It is 20,000 times smaller than a human hair, created by using DNA structures that can fold and unfold at specifically defined temperatures, it is the world’s tiniest thermometer.
Researchers from the Laboratory of Biosensors and Nanomachines at the University of Montreal report that they’ve created a thermometer out of DNA in a recent article in the journal Nano Letters.
Over 60 years ago, researchers discovered that the DNA molecules that encode our genetic information can unfold when heated.
DNA molecules unfold in response to heat, so the researchers created DNA structures that would unfold and fold at very specific temperatures.
Thus, the structure of the DNA strands can reveal data about the temperature.
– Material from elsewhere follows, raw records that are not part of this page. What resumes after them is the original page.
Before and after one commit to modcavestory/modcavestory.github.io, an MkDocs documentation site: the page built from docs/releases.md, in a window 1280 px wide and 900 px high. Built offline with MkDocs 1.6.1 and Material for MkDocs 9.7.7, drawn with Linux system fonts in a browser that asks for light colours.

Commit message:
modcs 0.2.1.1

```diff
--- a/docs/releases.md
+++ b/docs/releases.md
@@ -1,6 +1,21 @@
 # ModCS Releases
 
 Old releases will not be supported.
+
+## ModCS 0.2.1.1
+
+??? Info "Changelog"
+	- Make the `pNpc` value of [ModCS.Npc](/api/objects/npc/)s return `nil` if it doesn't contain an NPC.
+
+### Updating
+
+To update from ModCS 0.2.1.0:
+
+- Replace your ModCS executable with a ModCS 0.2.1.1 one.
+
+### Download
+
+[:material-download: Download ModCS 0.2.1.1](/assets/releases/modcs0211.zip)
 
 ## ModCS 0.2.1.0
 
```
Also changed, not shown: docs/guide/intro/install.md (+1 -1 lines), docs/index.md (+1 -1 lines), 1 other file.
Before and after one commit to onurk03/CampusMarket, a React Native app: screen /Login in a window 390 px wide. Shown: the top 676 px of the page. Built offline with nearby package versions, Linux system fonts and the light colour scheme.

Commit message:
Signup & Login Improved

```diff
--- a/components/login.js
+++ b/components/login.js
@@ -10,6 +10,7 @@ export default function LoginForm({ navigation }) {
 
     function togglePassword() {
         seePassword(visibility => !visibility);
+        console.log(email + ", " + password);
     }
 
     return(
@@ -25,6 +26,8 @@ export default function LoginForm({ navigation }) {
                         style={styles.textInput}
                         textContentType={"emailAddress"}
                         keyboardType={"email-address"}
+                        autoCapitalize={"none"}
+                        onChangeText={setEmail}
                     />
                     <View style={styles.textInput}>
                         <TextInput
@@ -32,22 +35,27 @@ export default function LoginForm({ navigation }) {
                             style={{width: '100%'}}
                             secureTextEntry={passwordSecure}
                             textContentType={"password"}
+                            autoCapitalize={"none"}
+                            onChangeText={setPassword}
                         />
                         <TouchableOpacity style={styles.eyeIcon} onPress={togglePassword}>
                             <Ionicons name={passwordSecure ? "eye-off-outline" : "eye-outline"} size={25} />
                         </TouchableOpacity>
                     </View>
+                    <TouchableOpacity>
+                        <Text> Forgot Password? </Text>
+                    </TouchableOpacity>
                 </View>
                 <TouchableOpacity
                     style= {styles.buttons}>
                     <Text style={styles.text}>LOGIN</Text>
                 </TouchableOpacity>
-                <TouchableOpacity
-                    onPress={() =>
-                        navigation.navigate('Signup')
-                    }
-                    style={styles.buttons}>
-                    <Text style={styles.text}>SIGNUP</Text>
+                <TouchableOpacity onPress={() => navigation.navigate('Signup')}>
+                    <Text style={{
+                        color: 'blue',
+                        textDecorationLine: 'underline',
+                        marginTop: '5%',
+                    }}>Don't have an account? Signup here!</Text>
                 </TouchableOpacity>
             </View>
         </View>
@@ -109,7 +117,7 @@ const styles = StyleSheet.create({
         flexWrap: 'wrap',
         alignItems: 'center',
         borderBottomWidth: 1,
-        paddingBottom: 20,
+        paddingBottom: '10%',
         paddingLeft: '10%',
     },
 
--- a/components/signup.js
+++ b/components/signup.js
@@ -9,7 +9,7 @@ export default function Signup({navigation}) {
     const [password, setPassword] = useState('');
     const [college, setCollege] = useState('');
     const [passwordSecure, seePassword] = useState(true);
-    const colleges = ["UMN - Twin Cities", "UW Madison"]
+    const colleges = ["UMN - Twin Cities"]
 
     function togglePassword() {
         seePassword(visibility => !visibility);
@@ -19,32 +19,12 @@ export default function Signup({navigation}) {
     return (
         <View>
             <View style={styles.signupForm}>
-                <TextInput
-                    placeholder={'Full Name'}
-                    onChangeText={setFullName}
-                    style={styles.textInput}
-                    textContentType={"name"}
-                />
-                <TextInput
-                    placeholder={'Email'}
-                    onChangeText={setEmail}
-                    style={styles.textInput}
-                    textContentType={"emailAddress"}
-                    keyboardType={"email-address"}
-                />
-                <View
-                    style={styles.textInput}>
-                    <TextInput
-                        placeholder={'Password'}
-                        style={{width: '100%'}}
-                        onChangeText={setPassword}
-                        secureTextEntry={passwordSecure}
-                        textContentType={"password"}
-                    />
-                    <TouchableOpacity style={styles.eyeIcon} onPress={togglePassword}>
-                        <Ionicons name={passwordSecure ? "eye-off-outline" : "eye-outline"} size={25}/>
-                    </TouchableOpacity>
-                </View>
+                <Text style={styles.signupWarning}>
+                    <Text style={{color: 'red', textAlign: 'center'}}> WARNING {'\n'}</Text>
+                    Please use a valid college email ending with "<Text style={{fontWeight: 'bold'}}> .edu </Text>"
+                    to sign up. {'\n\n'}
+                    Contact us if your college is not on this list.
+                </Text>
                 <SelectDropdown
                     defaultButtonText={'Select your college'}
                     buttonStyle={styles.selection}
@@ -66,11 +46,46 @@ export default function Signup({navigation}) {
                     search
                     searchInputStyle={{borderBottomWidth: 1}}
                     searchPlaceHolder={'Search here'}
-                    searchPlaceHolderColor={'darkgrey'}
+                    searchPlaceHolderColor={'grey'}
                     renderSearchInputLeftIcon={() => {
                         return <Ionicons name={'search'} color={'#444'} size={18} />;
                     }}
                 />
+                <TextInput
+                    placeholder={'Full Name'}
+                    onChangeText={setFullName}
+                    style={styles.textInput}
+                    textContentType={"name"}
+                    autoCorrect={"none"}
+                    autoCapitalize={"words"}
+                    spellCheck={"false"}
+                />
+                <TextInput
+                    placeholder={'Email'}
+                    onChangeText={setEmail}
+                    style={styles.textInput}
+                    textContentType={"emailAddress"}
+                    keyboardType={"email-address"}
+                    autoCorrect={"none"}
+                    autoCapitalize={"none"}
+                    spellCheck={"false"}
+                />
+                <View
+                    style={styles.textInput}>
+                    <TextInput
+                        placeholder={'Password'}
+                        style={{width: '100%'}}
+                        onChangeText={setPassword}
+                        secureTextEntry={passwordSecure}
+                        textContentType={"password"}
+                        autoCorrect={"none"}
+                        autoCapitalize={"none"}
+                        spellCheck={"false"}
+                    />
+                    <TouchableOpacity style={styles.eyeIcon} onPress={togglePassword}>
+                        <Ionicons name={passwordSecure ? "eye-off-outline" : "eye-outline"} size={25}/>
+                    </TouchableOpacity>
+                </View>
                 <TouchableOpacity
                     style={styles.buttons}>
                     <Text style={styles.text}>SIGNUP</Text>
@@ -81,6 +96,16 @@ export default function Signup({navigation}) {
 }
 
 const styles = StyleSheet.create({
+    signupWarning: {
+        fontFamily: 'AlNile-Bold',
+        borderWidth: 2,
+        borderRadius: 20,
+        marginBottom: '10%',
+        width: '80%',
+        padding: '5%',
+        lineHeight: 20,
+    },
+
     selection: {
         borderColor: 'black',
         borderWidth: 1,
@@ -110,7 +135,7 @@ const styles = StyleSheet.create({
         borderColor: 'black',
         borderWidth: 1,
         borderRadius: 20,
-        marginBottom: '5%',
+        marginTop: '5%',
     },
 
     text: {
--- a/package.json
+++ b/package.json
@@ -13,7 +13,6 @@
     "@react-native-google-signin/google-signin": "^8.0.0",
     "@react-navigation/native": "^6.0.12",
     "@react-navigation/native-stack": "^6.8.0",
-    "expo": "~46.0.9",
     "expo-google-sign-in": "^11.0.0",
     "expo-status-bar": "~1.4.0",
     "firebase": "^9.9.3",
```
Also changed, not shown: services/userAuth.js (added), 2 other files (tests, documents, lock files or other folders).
The thermometer has a range of 122°F, and when the temperature reaches certain levels, the tiny thermometer sends out light-based signals.
The finding could one day be used to measure temperature in nanotechnology or even to monitor changes in temperature between individual cells in the human body.
One of the main advantages of using DNA to engineer molecular thermometers is that DNA chemistry is relatively simple and programmable.
“DNA is made from four different monomer molecules called nucleotides: nucleotide A binds weakly to nucleotide T, whereas nucleotide C binds strongly to nucleotide G,” said co-author Dr. David Gareau from the University of Montreal’s Laboratory of Biosensors and Nanomachines.
“Using these simple design rules we are able to create DNA structures that fold and unfold at a specifically desired temperature.”
“By adding optical reporters to these DNA structures, we can therefore create 5 nm wide thermometers that produce an easily detectable signal as a function of temperature,” said co-author Dr. Arnaud Desrosiers.
These nano thermometers open many avenues in the emerging field of nanotechnology, and may even help researchers to better understand molecular biology.